“Trees are hard to get now,” he said. “Last year we sold out really quickly. The nice part about the trees the village donated is that they’re smaller trees. We also donate trees to local families and often, they like the smaller trees.”
The story of the donation began last week, when the village received four-foot trees from Fowler’s Garden Center in Southampton instead of the 8-to-10-foot trees it had ordered back in September.
“As soon as I found out the trees were shorter than expected,” said Rick Fowler, vice president of Fowler’s Garden Center, “I called the village and told them. They said, ‘We’ll take what you can give us.’ ”
However, after installing the trees and hearing from a couple of residents, Mayor Jerry Larsen decided the trees were just too small.
“Some of those trees shouldn’t have been cut down,” he said. “They weren’t keepers.”
Even though the village was a bit late in confirming its tree order — “We place our tree orders in August,” said Mr. Fowler. “I didn’t hear back from them until mid-September.” — he “got confirmation from our grower that we’d get the right size.”
“Normally growers start cutting their trees around Halloween, but Canada had an extremely dry summer and it’s been unseasonably warm. If they cut them when it’s too warm, they die. So, they didn’t know until they went out into the plantation — and these plantations are huge — that they’d be short.”
“Considering it was so late, the grower took the liberty of swapping the smaller trees onto the order. They didn’t even call me. The alternative is that we wouldn’t have received trees at all. It wasn’t until the night before the delivery, when I received my load confirmation, that we realized they sent us shorter trees,” Mr. Fowler said. He had already given the village a 23-percent discount for the shorter trees and had offered to swap out the smaller ones for taller trees of a more expensive variety for the same price.
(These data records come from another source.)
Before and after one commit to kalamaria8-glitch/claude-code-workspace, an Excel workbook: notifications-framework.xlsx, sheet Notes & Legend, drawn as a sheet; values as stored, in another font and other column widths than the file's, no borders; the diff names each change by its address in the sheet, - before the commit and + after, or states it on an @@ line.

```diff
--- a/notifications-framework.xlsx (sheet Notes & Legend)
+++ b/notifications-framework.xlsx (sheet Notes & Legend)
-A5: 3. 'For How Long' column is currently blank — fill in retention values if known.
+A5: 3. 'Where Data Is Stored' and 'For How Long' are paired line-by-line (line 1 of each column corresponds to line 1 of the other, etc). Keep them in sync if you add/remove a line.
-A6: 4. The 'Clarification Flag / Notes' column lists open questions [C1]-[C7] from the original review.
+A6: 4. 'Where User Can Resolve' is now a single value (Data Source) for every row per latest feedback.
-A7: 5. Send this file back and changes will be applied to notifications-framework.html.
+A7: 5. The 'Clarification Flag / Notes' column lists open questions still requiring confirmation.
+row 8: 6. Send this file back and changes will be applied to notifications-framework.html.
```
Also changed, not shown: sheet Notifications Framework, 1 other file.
“We don’t do this to make money. This is our way to give back to the community,” he said.
As an interesting side note, while we’ve all grown accustomed to supply chain issues brought on by Covid, Christmas trees supply issues go back a bit further. “The growing cycle for a Christmas tree is over 10 years. The shortage of trees now stems back to the recession from 2008. People had less money and didn’t buy as many trees, so Canadian growers started to plant corn instead of trees, and we’re feeling the effects of that now,” said Mr. Fowler.
“We’ve had a great relationship with the village. We were just as surprised by the shorter trees,” he said this week. “It’s not like there was a bait and switch.”
Nonetheless, with Santa arriving for his annual parade down Main Street and Newtown Lane on Saturday at 11 and a Prada-sponsored tree lighting at the Hook Mill scheduled the same day at 4:30 p.m., village officials felt they needed to act.
“We replaced the four-footers with more suitable trees,” said Dave Collins, who is entering his fourth winter as the village’s superintendent of public works.
On Monday, employees from the Department of Public Works visited Home Depot in Riverhead and, with $2,500 from the East Hampton Village Foundation, bought over 40 new Christmas trees. “Home Depot worked with us on the price,” said Bradford Billet, the director of the foundation. On Tuesday, the new trees went up, and the 40 shorter trees were sent to the American Legion in Amagansett for the Kiwanis Club sale.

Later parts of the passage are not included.